  2. Question regarding streetcar Gongs, specifically for the CLRV/ALRVs, but the PCCs will do. What's the mechanism that actually sounds the gong, and how is the signal from the operator transmitted to the gong mechanism?
  3. Blue coat red cap on the 501 - 4178 right now.
  4. 4057, 4081, 4124, 4178, 4179, 4184, are tracking on queen.
  5. These days, you can turn your phone into a contactless reader, so I can understand why some people would expect them to accept debit/credit. That being said, people shouldn't have that mindset, given how it can get you in trouble.
  6. Or good for us because we got some more CLRVs on the 506 for a few days 😏😏 😏

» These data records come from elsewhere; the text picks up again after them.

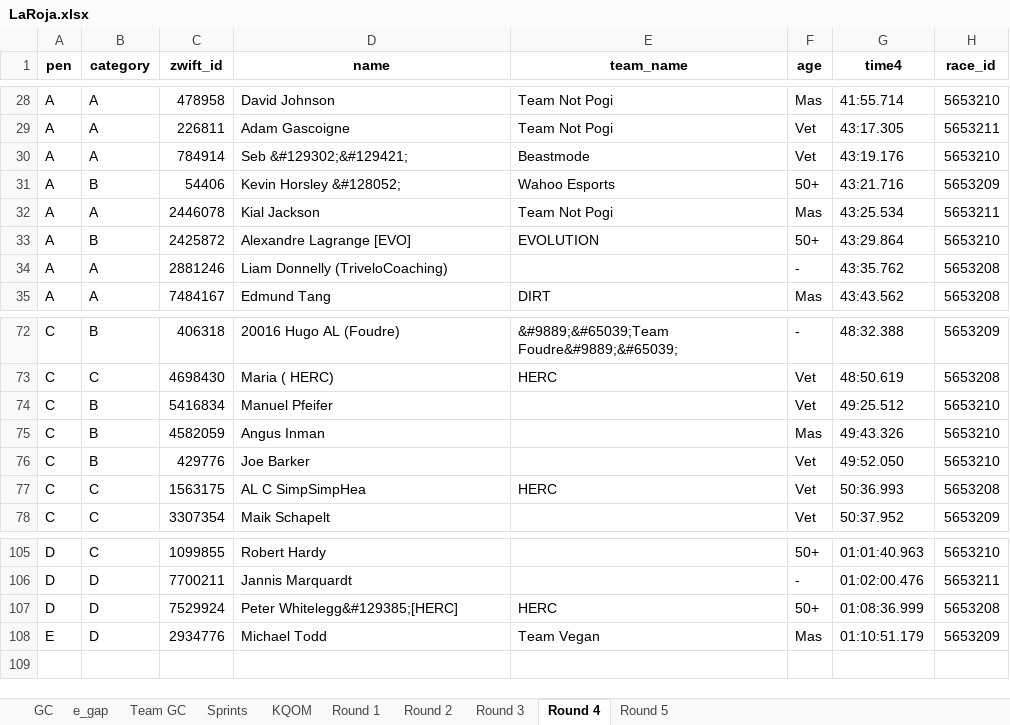
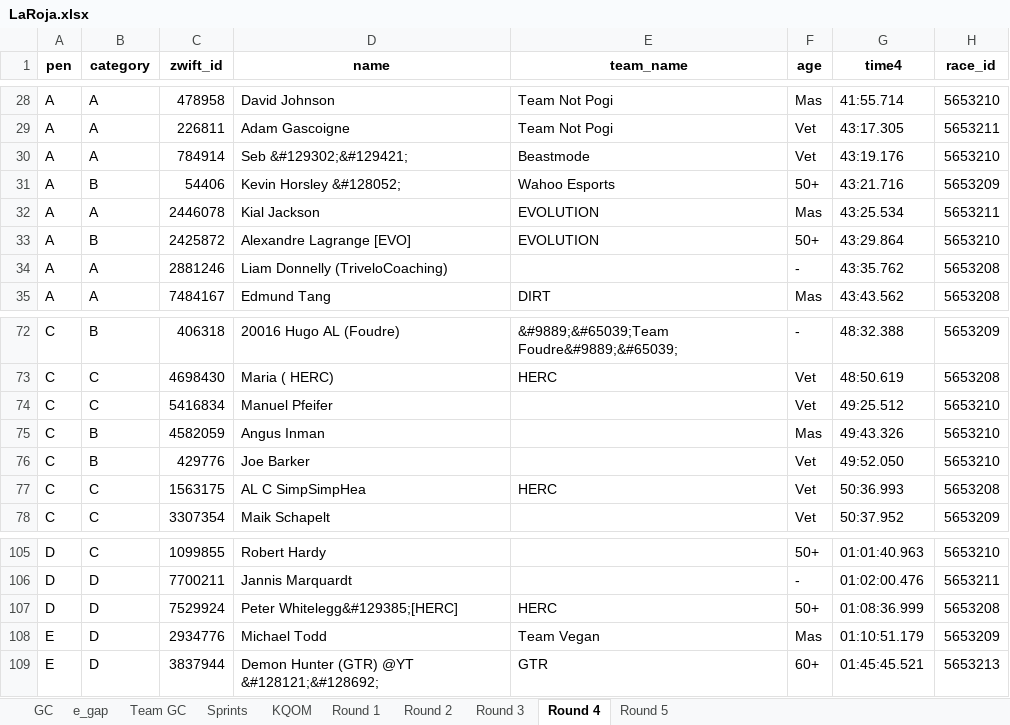
Before and after one commit to gleesonm1/TNP_results, an Excel workbook: LaRoja/LaRoja.xlsx, sheet Round 4, drawn as a sheet; only a part is shown, gaps mark what is left out; values as stored, in another font and other column widths than the file's, no borders; the diff names each change by its address in the sheet, - before the commit and + after, or states it on an @@ line.

Commit message:
final round 4

```diff
--- a/LaRoja/LaRoja.xlsx (sheet Round 4)
+++ b/LaRoja/LaRoja.xlsx (sheet Round 4)
-E32 (team_name): Team Not Pogi
+E32 (team_name): EVOLUTION
-B74 (category): B
+B74 (category): C
+row 109: E | D | 3837944 | Demon Hunter (GTR) @YT &#128121;&#128692; | GTR | 60+ | 01:45:45.521 | 5653213
```
Also changed, not shown: sheet Sprints, sheet KQOM, sheet e_gap, sheet GC, sheet Team GC, sheet Round 2, 1 more sheet, 3 other files.
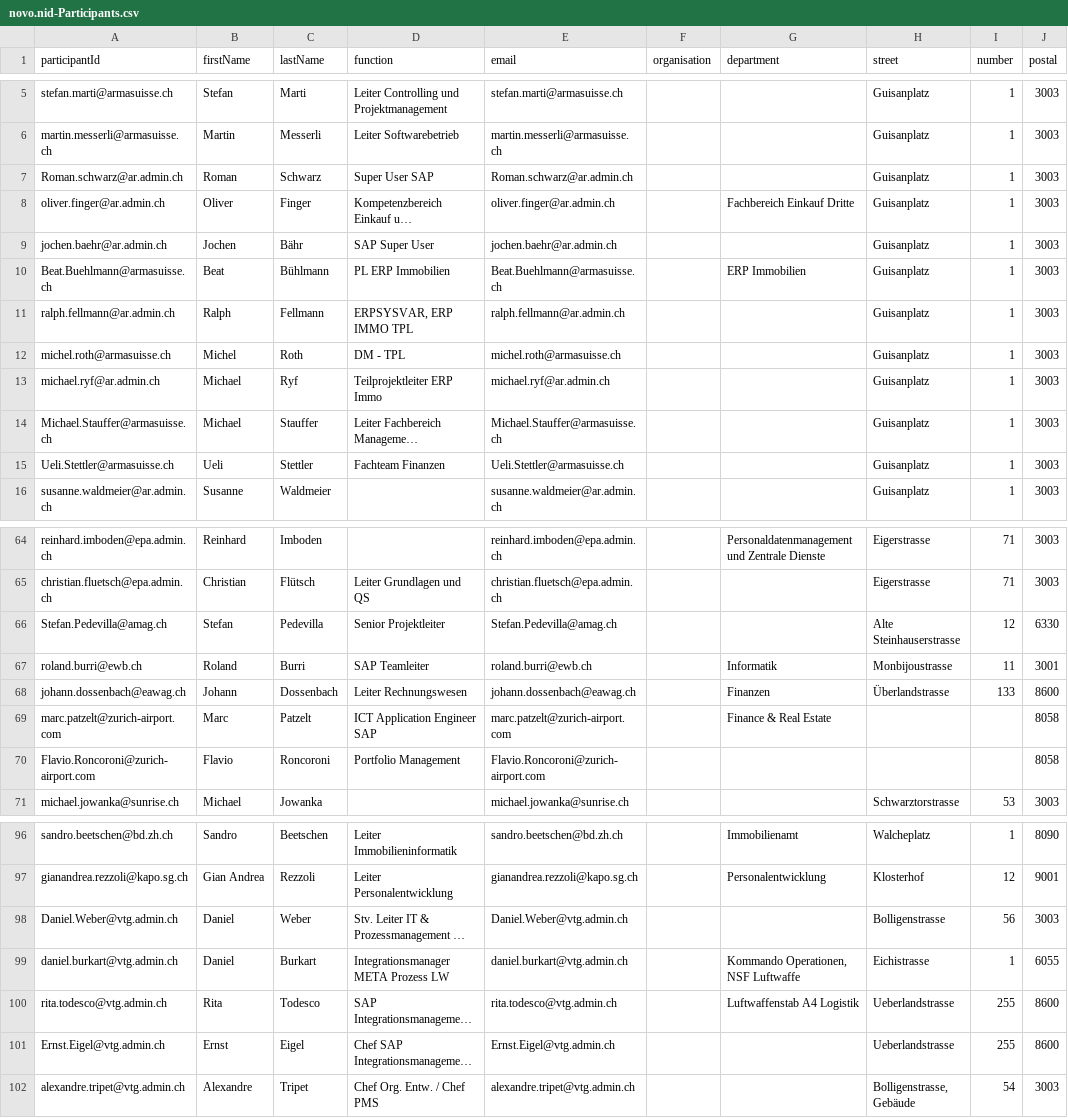
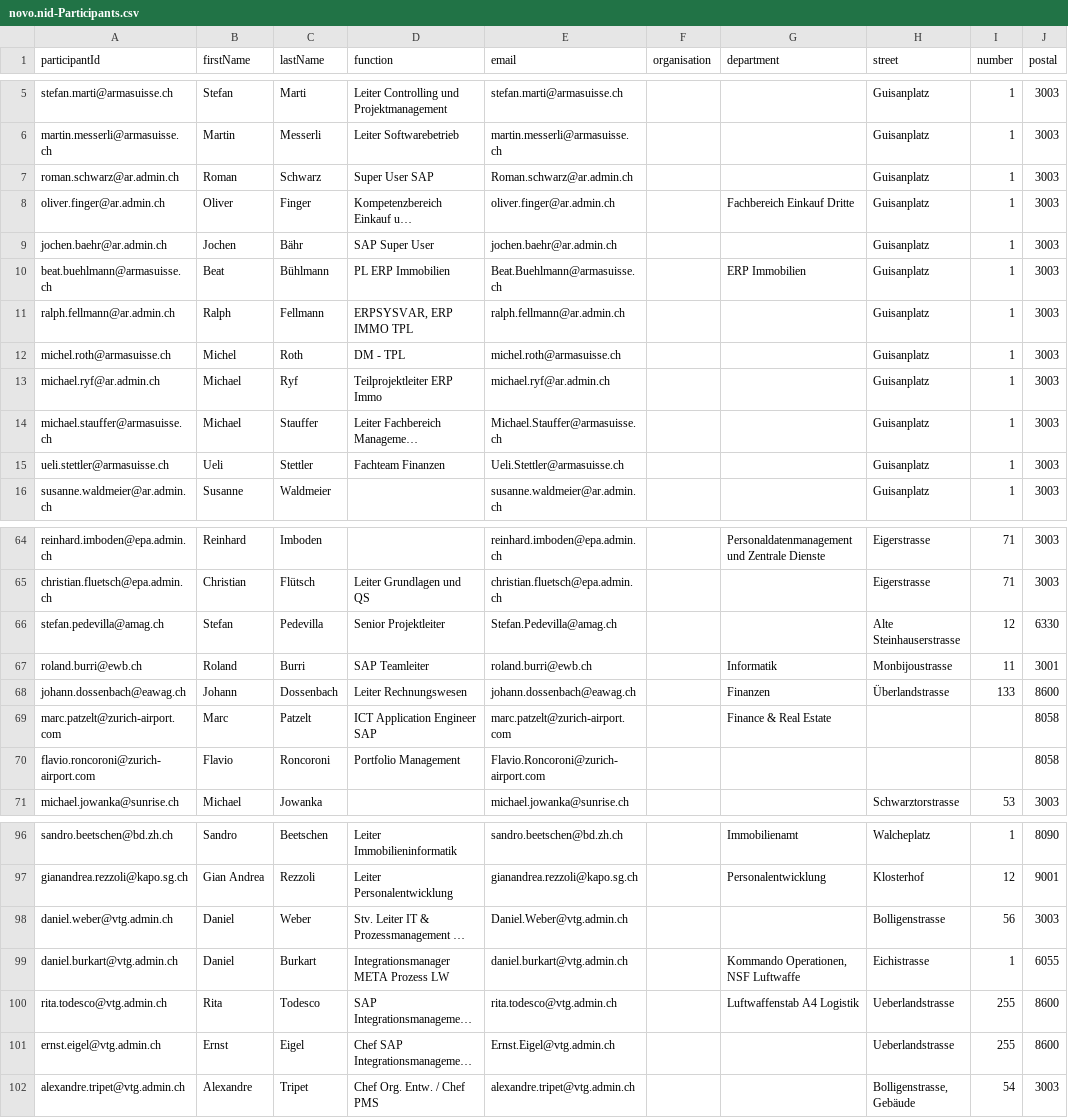
Before and after one commit to schopfej/InnovationDayCAP, a CSV file: db/data/novo.nid-Participants.csv, drawn as a sheet; only a part is shown, gaps mark what is left out; long unchanged cells end in …; the diff covers the shown part only; the diff names each change by its address in the sheet, - before the commit and + after, or states it on an @@ line.

```diff
--- a/db/data/novo.nid-Participants.csv
+++ b/db/data/novo.nid-Participants.csv
-A7 (participantId): Roman.schwarz@ar.admin.ch
+A7 (participantId): roman.schwarz@ar.admin.ch
-A10 (participantId): Beat.Buehlmann@armasuisse.ch
+A10 (participantId): beat.buehlmann@armasuisse.ch
-A14 (participantId): Michael.Stauffer@armasuisse.ch
+A14 (participantId): michael.stauffer@armasuisse.ch
-A15 (participantId): Ueli.Stettler@armasuisse.ch
+A15 (participantId): ueli.stettler@armasuisse.ch
-A66 (participantId): Stefan.Pedevilla@amag.ch
+A66 (participantId): stefan.pedevilla@amag.ch
-A70 (participantId): Flavio.Roncoroni@zurich-airport.com
+A70 (participantId): flavio.roncoroni@zurich-airport.com
-A98 (participantId): Daniel.Weber@vtg.admin.ch
+A98 (participantId): daniel.weber@vtg.admin.ch
-A101 (participantId): Ernst.Eigel@vtg.admin.ch
+A101 (participantId): ernst.eigel@vtg.admin.ch
```
Also changed, not shown: 11 edited cells elsewhere in this file, db/data/novo.nid-ParticipantToPresentation.csv, db/data/novo.nid-Presentations.csv, 9 other files.
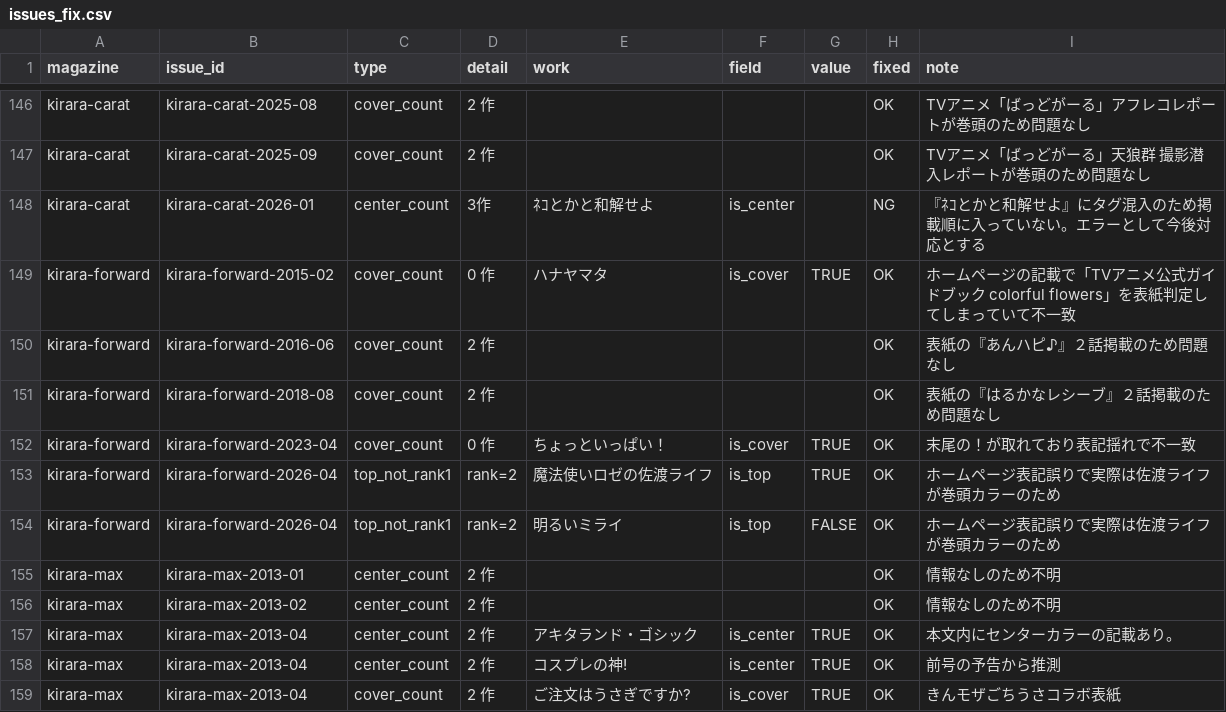
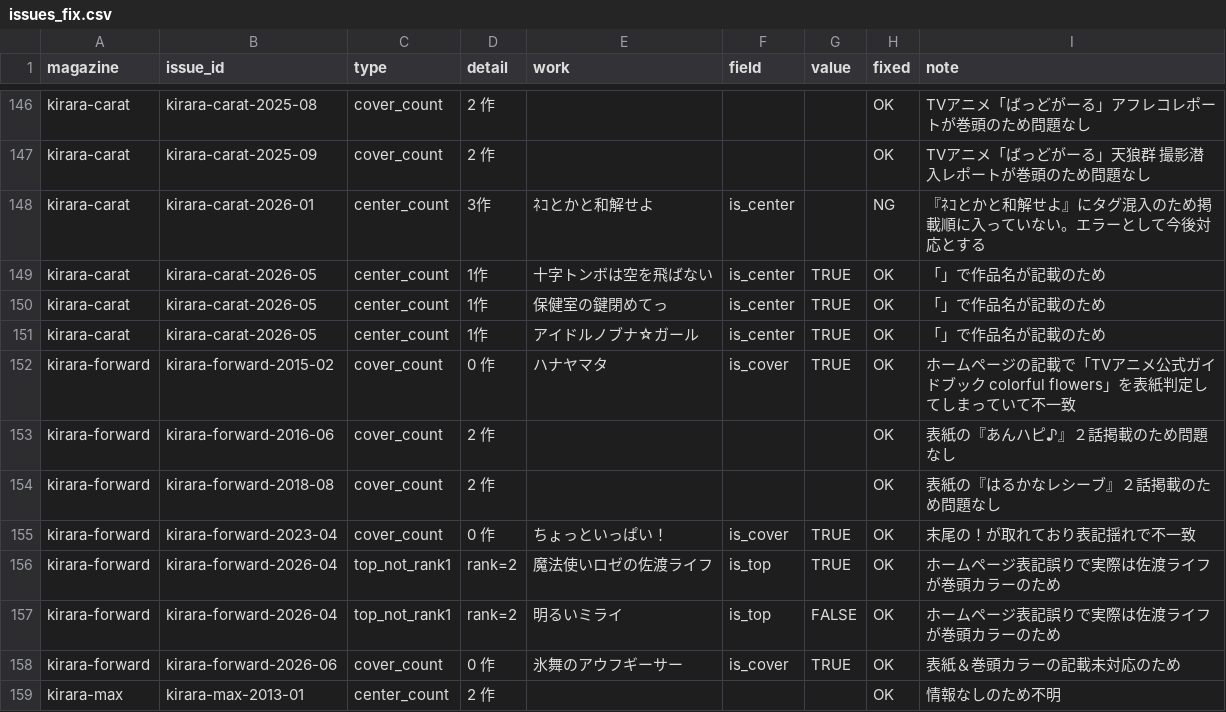
Before and after one commit to tyabannotami/kirara-stats, a CSV file: overrides/issues_fix.csv, drawn as a sheet; only a part is shown, gaps mark what is left out; the shorter side is filled out with more unchanged rows; the diff names each change by its address in the sheet, - before the commit and + after, or states it on an @@ line.

```diff
--- a/overrides/issues_fix.csv
+++ b/overrides/issues_fix.csv
+row 149: kirara-carat | kirara-carat-2026-05 | center_count | 1作 | 十字トンボは空を飛ばない | is_center | TRUE | OK | 「」で作品名が記載のため
+row 150: kirara-carat | kirara-carat-2026-05 | center_count | 1作 | 保健室の鍵閉めてっ | is_center | TRUE | OK | 「」で作品名が記載のため
+row 151: kirara-carat | kirara-carat-2026-05 | center_count | 1作 | アイドルノブナ☆ガール | is_center | TRUE | OK | 「」で作品名が記載のため
+row 158: kirara-forward | kirara-forward-2026-06 | cover_count | 0 作 | 氷舞のアウフギーサー | is_cover | TRUE | OK | 表紙＆巻頭カラーの記載未対応のため
```
Also changed, not shown: 1 other file.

  7. I get the general sentiment that things in Toronto feel 'run down' per say, but it's nowhere near the level of Chicago, NYC, Boston, Portland, Baltimore, Montreal, DC, Cleveland, Detroit, Hamilton, Windsor, Montreal, or dare I say Pittsburgh and Philadelphia (and I absolutely love those cities with a passion). Yet I find all these cities have a defined character (except Windsor and Hamilton). Cities are strapped for cash, so the perceived wearing down will happen, but most of these cities have always kept their heritage with them. The only North American cities that hold the perceived notions of being "Modern and Kept Well" are Vancouver, Portland Oregon, Seattle, Denver, Calgary, Dallas, Houston, Atlanta, the Toronto suburbs (excluding Hamilton) (I made the differentiation here because of the stark differences between Toronto proper and the suburbs) and perhaps Waterloo. I hate to say it, but these cities don't have a fifth of the characteristics of the aforementioned cities IMO. Old, and run down isn't necessarily bad, so long as it's kept well. Toronto is somewhere in the middle — a city of history and an aged aesthetic, while still succumbing to the blandness that is modernity. The CLRVs made Toronto extremely unique, even if they weren't as well kept as they should have been in their late years, seeing them gone, to me, only makes the city seem more and more modular and bland. Come to think of it, I'm really starting to see Toronto more of as Canada's San Francisco, rather than Canada's New York — A streetcar city with out of control housing issues, struggling to balance the needs of housing, culture, history, infrastructure renewal, citizen neighborliness, and happiness in general. Worst of all, it's not just the transit-fan stuff (though they royally fucked up by not saving any H series stock. Sure the PCCs barely run, but at least they have some). All the attractions here are outrageously expensive and honestly far less impressive than their US counterparts (though to be fair, a lot of it has to do with the stark population differences of Canada and the US in general). The streetcar suburb identity is constantly under attack by Metrolinx, the TTC (moreso the board), and suburbanites. Gentrification is absolutely everywhere (while I don't mind gentrification as a whole, it's done in all the wrong areas. Sheppard and Eglinton is where they should focus the majority of it. Throw in the Portlands as well, but the Beaches, Humber bay shore, the harbor front, etc?). The parks are all bland as hell and dilapidated (seriously, why is it that we spend so much time and effort focusing on the sakura in High Park while letting the park look like shit the rest of the year?), etc etc etc. Sorry for the mini rant.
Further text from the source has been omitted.